=== RECORDED DATA ===
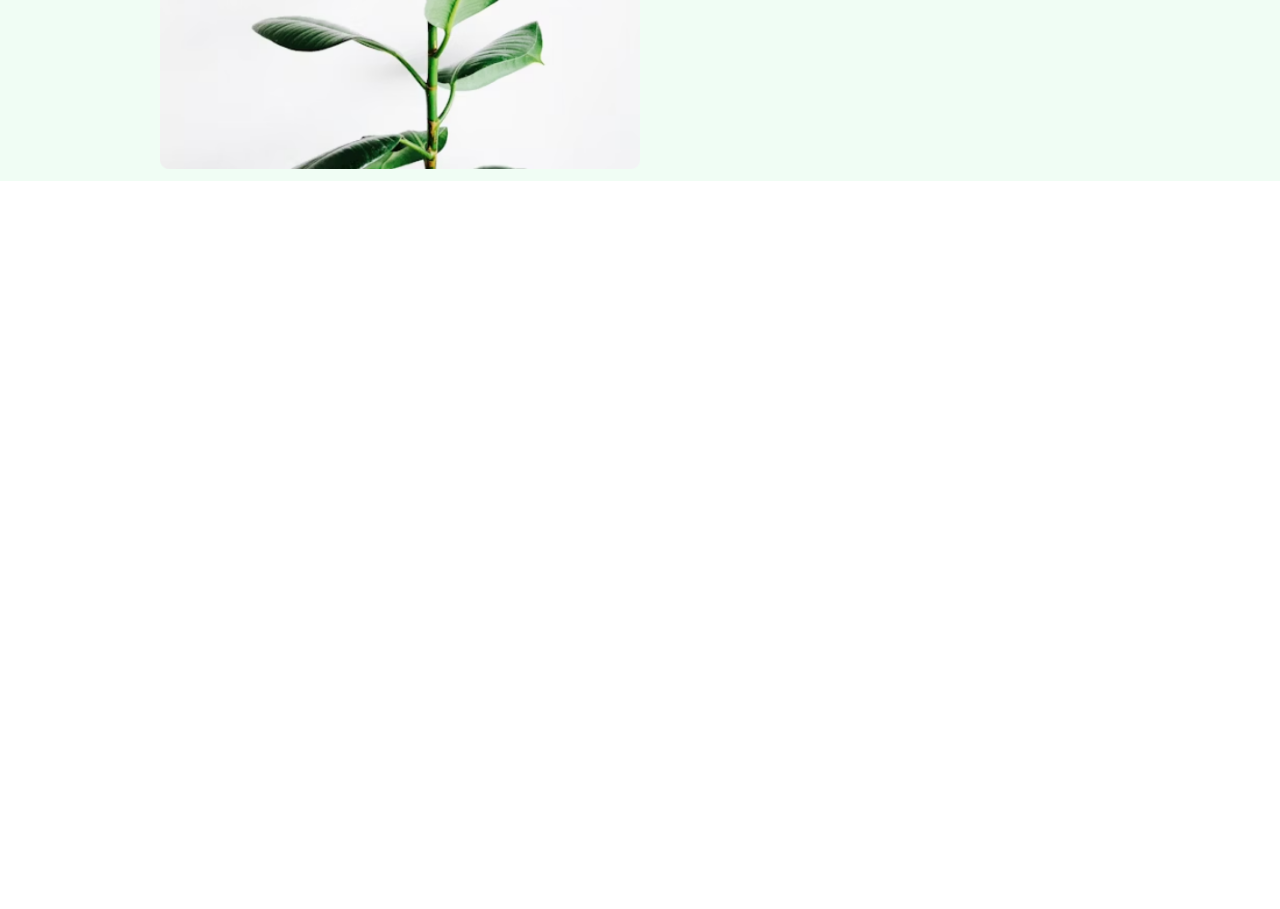
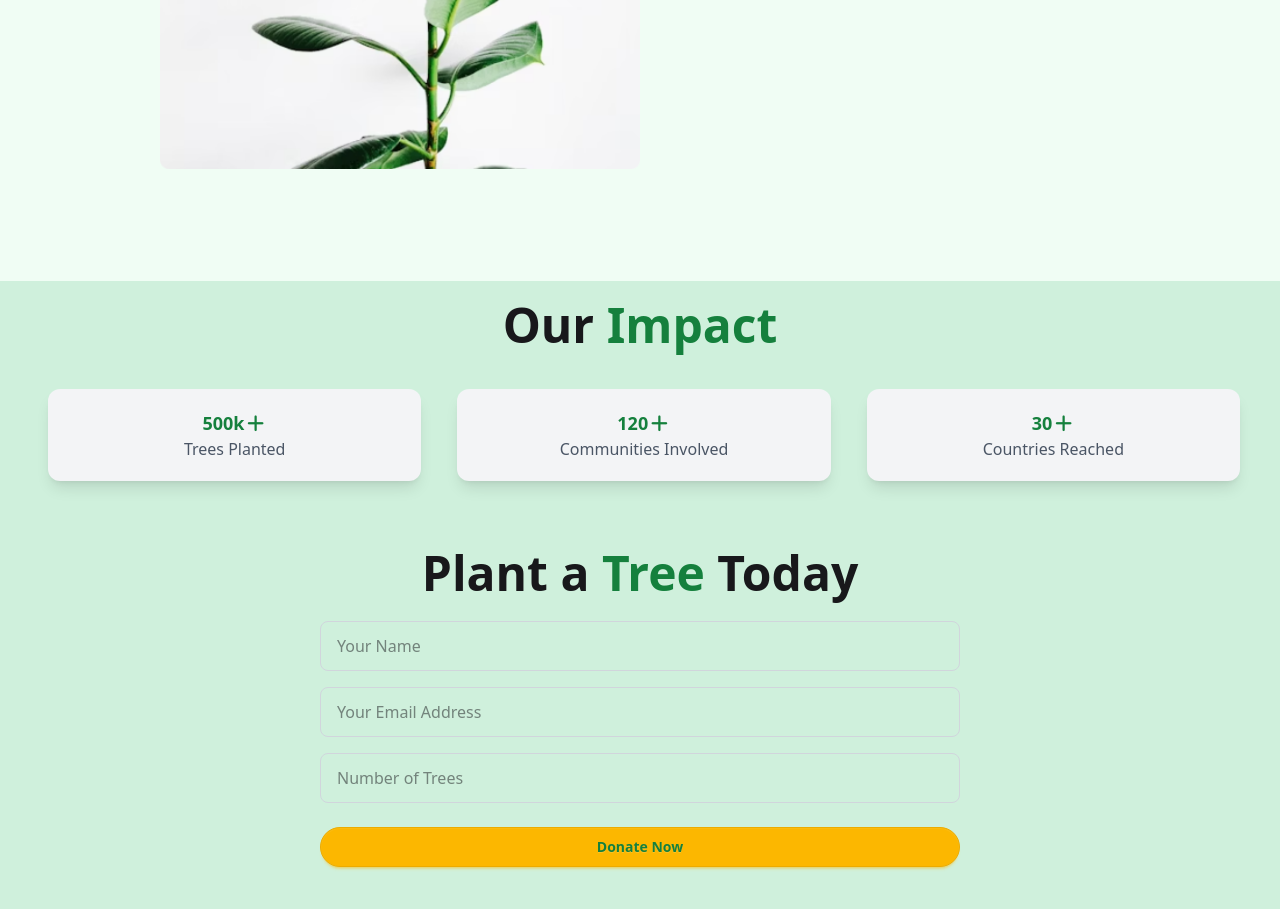
Before and after one commit to coderamitdey/Green-Earth, a plain HTML site: page index.html in a window 1280 px wide. Shown: the part 852-1761 px from the top of the page. Before the commit the page ends 1133 px from the top, so only its background shows below. Drawn offline with nearby package versions, Linux system fonts and the light colour scheme.

Commit message:
working on footer section

```diff
--- a/index.html
+++ b/index.html
@@ -132,14 +132,65 @@
 </section>
 
 
+<!-- our impact section -->
+ <section class="bg-[#CFF0DC]">
+    <h1 class="text-center text-2xl md:text-5xl font-bold py-5">Our <span class="text-[#15803D]">Impact</span></h1>
+    <div class="flex flex-col gap-4 md:flex-row justify-around items-center p-5">
+        <div class="shadow-lg rounded-xl bg-gray-100 flex-1 ml-7 text-center gap-3 p-5">
+        <h3 class="text-[#15803D] text-lg font-bold">500k<i class="fa-solid fa-plus"></i></h3>
+        <p class="text-gray-600">Trees Planted </p>
+    </div>
+    <div class="shadow-lg rounded-xl bg-gray-100 flex-1 mr-5 ml-5 text-center gap-3 p-5">
+        <h3 class="text-[#15803D] text-lg font-bold">120<i class="fa-solid fa-plus"></i></h3>
+        <p class="text-gray-600">Communities Involved</p>
+    </div>
+    <div class="shadow-lg rounded-xl bg-gray-100 flex-1 mr-5 text-center gap-3 p-5">
+        <h3 class="text-[#15803D] text-lg font-bold">30<i class="fa-solid fa-plus"></i></h3>
+        <p class="text-gray-600">Countries Reached</p>
+    </div>
+    </div>
+ </section>
 
 
+ </main>
 
-    </main>
+ <!-- footer section -->
 
-    <footer>
+<footer class="bg-[#CFF0DC] py-12">
+  <section class="w-11/12 md:w-1/2 mx-auto text-center space-y-6">
 
-    </footer>
+    <h1 class="font-bold text-5xl">
+      Plant a <span class="text-[#15803D]">Tree</span> Today
+    </h1>
+
+    <!-- Input Form -->
+    <div class="flex flex-col space-y-4">
+      <input
+        type="text"
+        placeholder="Your Name"
+        class="px-4 py-3 rounded-lg border border-gray-300 focus:outline-none focus:ring-2 focus:ring-green-500">
+
+      <input
+        type="email"
+        placeholder="Your Email Address"
+        class="px-4 py-3 rounded-lg border border-gray-300 focus:outline-none focus:ring-2 focus:ring-green-500"
+      >
+
+      <input
+        type="number"
+        placeholder="Number of Trees"
+        min="1"
+        class="px-4 py-3 rounded-lg border border-gray-300 focus:outline-none focus:ring-2 focus:ring-green-500"
+      >
+
+      <button class="btn btn-warning rounded-full text-[#15803D] px-6 py-3 mt-2">
+        Donate Now
+      </button>
+    </div>
+
+  </section>
+</footer>
+
 
 
 
```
===
Repeat each line of the material exactly, please, and skip every picture.

Before and after one commit to coderamitdey/Green-Earth, a plain HTML site: page index.html in a window 1280 px wide. Shown: the part 852-1761 px from the top of the page. Before the commit the page ends 1133 px from the top, so only its background shows below. Drawn offline with nearby package versions, Linux system fonts and the light colour scheme.

Commit message:
working on footer section

```diff
--- a/index.html
+++ b/index.html
@@ -132,14 +132,65 @@
 </section>
 
 
+<!-- our impact section -->
+ <section class="bg-[#CFF0DC]">
+    <h1 class="text-center text-2xl md:text-5xl font-bold py-5">Our <span class="text-[#15803D]">Impact</span></h1>
+    <div class="flex flex-col gap-4 md:flex-row justify-around items-center p-5">
+        <div class="shadow-lg rounded-xl bg-gray-100 flex-1 ml-7 text-center gap-3 p-5">
+        <h3 class="text-[#15803D] text-lg font-bold">500k<i class="fa-solid fa-plus"></i></h3>
+        <p class="text-gray-600">Trees Planted </p>
+    </div>
+    <div class="shadow-lg rounded-xl bg-gray-100 flex-1 mr-5 ml-5 text-center gap-3 p-5">
+        <h3 class="text-[#15803D] text-lg font-bold">120<i class="fa-solid fa-plus"></i></h3>
+        <p class="text-gray-600">Communities Involved</p>
+    </div>
+    <div class="shadow-lg rounded-xl bg-gray-100 flex-1 mr-5 text-center gap-3 p-5">
+        <h3 class="text-[#15803D] text-lg font-bold">30<i class="fa-solid fa-plus"></i></h3>
+        <p class="text-gray-600">Countries Reached</p>
+    </div>
+    </div>
+ </section>
 
 
+ </main>
 
-    </main>
+ <!-- footer section -->
 
-    <footer>
+<footer class="bg-[#CFF0DC] py-12">
+  <section class="w-11/12 md:w-1/2 mx-auto text-center space-y-6">
 
-    </footer>
+    <h1 class="font-bold text-5xl">
+      Plant a <span class="text-[#15803D]">Tree</span> Today
+    </h1>
+
+    <!-- Input Form -->
+    <div class="flex flex-col space-y-4">
+      <input
+        type="text"
+        placeholder="Your Name"
+        class="px-4 py-3 rounded-lg border border-gray-300 focus:outline-none focus:ring-2 focus:ring-green-500">
+
+      <input
+        type="email"
+        placeholder="Your Email Address"
+        class="px-4 py-3 rounded-lg border border-gray-300 focus:outline-none focus:ring-2 focus:ring-green-500"
+      >
+
+      <input
+        type="number"
+        placeholder="Number of Trees"
+        min="1"
+        class="px-4 py-3 rounded-lg border border-gray-300 focus:outline-none focus:ring-2 focus:ring-green-500"
+      >
+
+      <button class="btn btn-warning rounded-full text-[#15803D] px-6 py-3 mt-2">
+        Donate Now
+      </button>
+    </div>
+
+  </section>
+</footer>
+
 
 
 
```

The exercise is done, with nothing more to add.